Jim Thurman

From Wikipedia, the free encyclopedia
Jump to: navigation, search
Jim Thurman
Jim Thurman.jpg
Jim Thurman as the pilot on Sesame Street Goes To Hawaii in 1978.
Born James George Thurman
(1935-03-15)March 15, 1935
United States Dallas, Texas, United States
Died April 14, 2007(2007-04-14) (aged 72)
United States Sheffield, Massachusetts, United States
Resting place
Cremation
Other names James Thurman
Jimmie Thurman
Jimmy Thurman
Jamie Thurman
Coach
Alma mater University of Michigan
Years active 1960-2007
Height 6'
Spouse(s) Patricia

James George Thurman (March 15, 1935 - April 14, 2007), was an Emmy-winning American writer, actor, photographer, director, cartoonist, and producer. He is best known for the writings of TV gags for the likes of Bob Hope, Bob Newhart, Carol Burnett, Bill Cosby, and Dean Martin.

Career[edit]

Born in Dallas, Texas but raised in Vicksburg, Michigan, Thurman received a degree from the University of Michigan. He began his career as a copywriter at various advertising agencies in New York, Los Angeles, and San Francisco. Later he moved to Los Angeles with his writing partner Gene Moss, where they formed a boutique advertising agency, "Creative Advertising Stuff".

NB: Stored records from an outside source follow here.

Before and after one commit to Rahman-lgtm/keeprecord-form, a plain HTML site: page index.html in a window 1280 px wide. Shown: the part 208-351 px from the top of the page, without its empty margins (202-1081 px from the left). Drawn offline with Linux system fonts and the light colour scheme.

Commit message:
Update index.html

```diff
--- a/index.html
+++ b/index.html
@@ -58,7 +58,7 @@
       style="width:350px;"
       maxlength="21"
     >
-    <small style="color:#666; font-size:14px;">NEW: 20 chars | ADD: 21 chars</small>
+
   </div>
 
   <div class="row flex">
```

He also worked as a photographer with work displayed at the 1964 World's Fair and he contributed cartoons to Hugh Hefner for Playboy and The New Yorker. Soon after this period, Moss and Thurman had scripted all 156 installments of the 1965 cartoon series Roger Ramjet as well as the puppet comedy series Shrimpenstein, where Thurman voiced the title character for satirical children's television program.

In 1967 Thurman teamed up with Carol Burnett to began writing gags for The Carol Burnett Show, scripting running gags and writing whole scenes.

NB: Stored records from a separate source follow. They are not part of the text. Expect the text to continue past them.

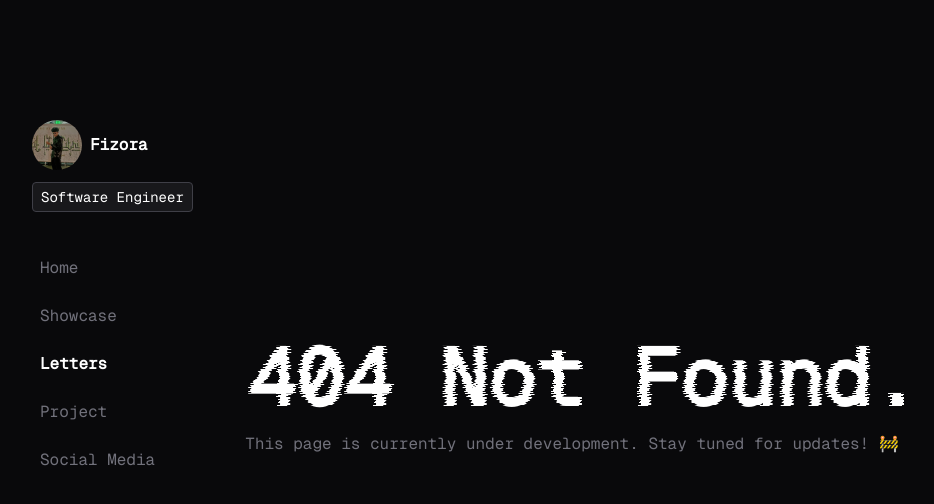
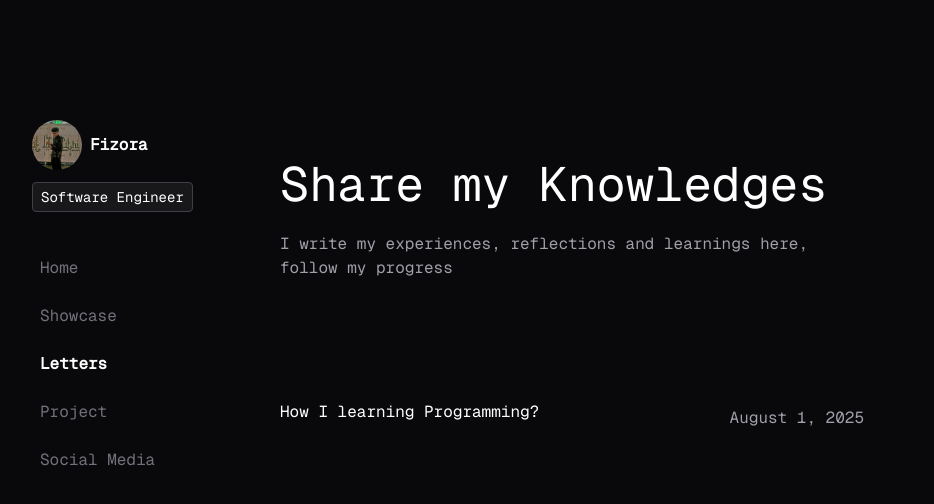
Before and after one commit to Fizora/faiz, a Next.js app: page /letters in a window 1280 px wide. Shown: the top 504 px of the page, without its empty margins (184-1118 px from the left). Built offline with nearby package versions, Linux system fonts and the light colour scheme.

Commit message:
adjustment and update 1/09/25 v13

```diff
--- a/src/app/globals.css
+++ b/src/app/globals.css
@@ -1,3 +1,8 @@
+@import url("https://fonts.googleapis.com/css2?family=Geist:wght@100..900&display=swap");
+
+.geist {
+  font-family: "Geist", sans-serif;
+}
 @import "tailwindcss";
 
 /* globals animation */
--- /dev/null
+++ b/src/app/letters/letters1/page.jsx
@@ -0,0 +1,34 @@
+"use client";
+import Link from "next/link";
+import Sidebar from "@/components/Sidebar";
+import Title from "@/components/Title";
+import { ArrowLeft } from "lucide-react";
+
+export default function Letters1() {
+  return (
+    <div className="min-h-screen flex flex-col md:flex-row max-w-4xl mx-auto">
+      {/* Sidebar */}
+      <Sidebar />
+
+      {/* Konten utama */}
+      <main className="flex-1 px-4 md:px-10 py-10 text-zinc-400 ">
+        <section className="py-30 space-y-6">
+          <Link
+            href={"/letters"}
+            className="flex items-center gap-2 hover:text-white"
+          >
+            <ArrowLeft size={20} />
+            Back
+          </Link>
+          <div className="py-10 space-y-6">
+            <Title>How I learning Programming?</Title>
+            <p>
+              I write my experiences, reflections and learnings here, follow my
+              progress
+            </p>
+          </div>
+        </section>
+      </main>
+    </div>
+  );
+}
--- a/src/app/letters/page.jsx
+++ b/src/app/letters/page.jsx
@@ -1,6 +1,15 @@
 "use client";
 import Sidebar from "@/components/Sidebar";
-import Development from "@/components/Development";
+import Title from "@/components/Title";
+import Link from "next/link";
+
+const letters = [
+  {
+    title: "How I learning Programming?",
+    date: "August 1, 2025",
+    link: "/letters/letters1",
+  },
+];
 
 export default function Letters() {
   return (
@@ -9,17 +18,25 @@ export default function Letters() {
       <Sidebar />
 
       {/* Konten utama */}
-      <div className="flex-1 overflow-y-auto min-h-screen flex items-center justify-center p-6">
-        <div className="text-center space-y-6">
-          {/* Komponen Development */}
-          <Development />
-
-          {/* Info tambahan */}
-          <p className="text-zinc-500">
-            This page is currently under development. Stay tuned for updates! 🚧
+      <main className="flex-1 px-4 md:px-10 py-10 text-zinc-400 ">
+        <div className="py-30 space-y-6">
+          <Title>Share my Knowledges</Title>
+          <p>
+            I write my experiences, reflections and learnings here, follow my
+            progress
           </p>
         </div>
-      </div>
+        {letters.map((item) => (
+          <Link
+            key={item.link}
+            href={item.link}
+            className="space-y-3 flex items-center justify-between"
+          >
+            <p className="text-white">{item.title}</p>
+            <p>{item.date}</p>
+          </Link>
+        ))}
+      </main>
     </div>
   );
 }
--- a/src/app/page.jsx
+++ b/src/app/page.jsx
@@ -72,7 +72,7 @@ export default function Home() {
       <Sidebar />
 
       {/* Konten */}
-      <main className="flex-1 px-4 md:px-10 py-10 text-zinc-400 overflow-y-auto">
+      <main className="flex-1 px-4 md:px-10 py-10 text-zinc-400">
         {/* hero */}
         <section className="py-30 space-y-6">
           <SplitText
@@ -114,7 +114,7 @@ export default function Home() {
           ))}
           <Image
             alt="my vs-code"
-            data-aos="fade-up"
+            data-aos="fade-up "
             src="/vscode.png"
             height={100}
             width={600}
--- a/src/components/Badge.jsx
+++ b/src/components/Badge.jsx
@@ -1,7 +1,7 @@
 export default function Badge({ children }) {
   return (
     <>
-      <div className="from-zinc-900 via-amber-600/50 to-zinc-900 bg-gradient-to-br px-4 py-1 text-white  rounded-full">
+      <div className="from-zinc-900 via-amber-600/50 to-zinc-900 bg-gradient-to-br px-4 py-1 text-white border border-amber-800 rounded-full">
         {children}
       </div>
     </>
```
Also changed, not shown: src/app/letters/letters2/page.jsx (added).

In 1969, Thurman joined the writing team for Sesame Street, scripting both street and Muppet scenes as well as producing many animated sketches. He also played Digby Dropout's sidekick "Dunce" in The Man from Alphabet, a detective show which appeared in Sesame Street's pilots but was not used in the actual series due to poor testing results.

In 1982, Thurman teamed up with Paul Fierlinger to create, write, and voice Teeny Little Super Guy for Sesame Street. In 1972 Thurman teamed up with Bob Newhart to began writing gags for The Bob Newhart Show, scripting both therapy and regular scenes. One year later in 1973 Thurman did the voice of Christopher Clumsy for a Cliff Roberts-produced cartoon about shapes as well as Jake the Snake in 1988 (also for Sesame Street).

In 1977 Jim worked as a consultant for Warner Cable's innovation Qube system in Columbus, Ohio. He was on the creative team for the interactive "Columbus Alive" news magazine program.

He also wrote sketches for Jim Henson's The Muppet Show in the fourth season. Thurman subsequently worked on most of CTW's other series, as a staff writer and cartoon voiceover on The Electric Company and 3-2-1 Contact, Fat Albert and the Cosby Kids, and as head writer/producer for Square One TV; on the later series, he provided the voice of Mr. Glitch and scripted the Mathnet segments, as well as Dirk Niblick of the Math Brigade Thurman co-created the Math Talk package with Dave Connell, as senior producer. Thurman also wrote for Muppet Babies. In recent years Jim continued to write, do voice work, and also wrote a weekly column for his local paper, the Berkshire Record. Thurman also wrote and voiced several animated sexual education specials for Buzzco Associates, Inc. He has also done voice work for home video releases such as the Richard Scarry Learning videos and the Dr. Seuss Beginner Book Video series. In 1994-95, Thurman voiced the worm and wrote a few Dr. Seuss stories in Playtoons series. In 2006, he wrote wraparound material and voiced Bob for the Old School Volume 1 DVD. Also in 2006, he wrote Books by You. And in 2007, he last voiced SingStar POP Bundle on April 3rd (so you can use your microphone). He died in Sheffield, Massachusetts on April 14, 2007.

Filmography[edit]

  • Roger Ramjet (1965) (also writer)
  • Shrimpenstein (1965)
  • The Man from Alphabet (1969)
  • Christopher Clumsy (1973)
  • Out to Lunch (1974) (also writer)
  • The Jean Marsh Cartoon Special (1975) (also writer)

Television Work[edit]

Home Video Work[edit]

Video Game Work[edit]

  • Playtoons (series) (1994-1995)
  • Books by You (2006)

References[edit]

External links[edit]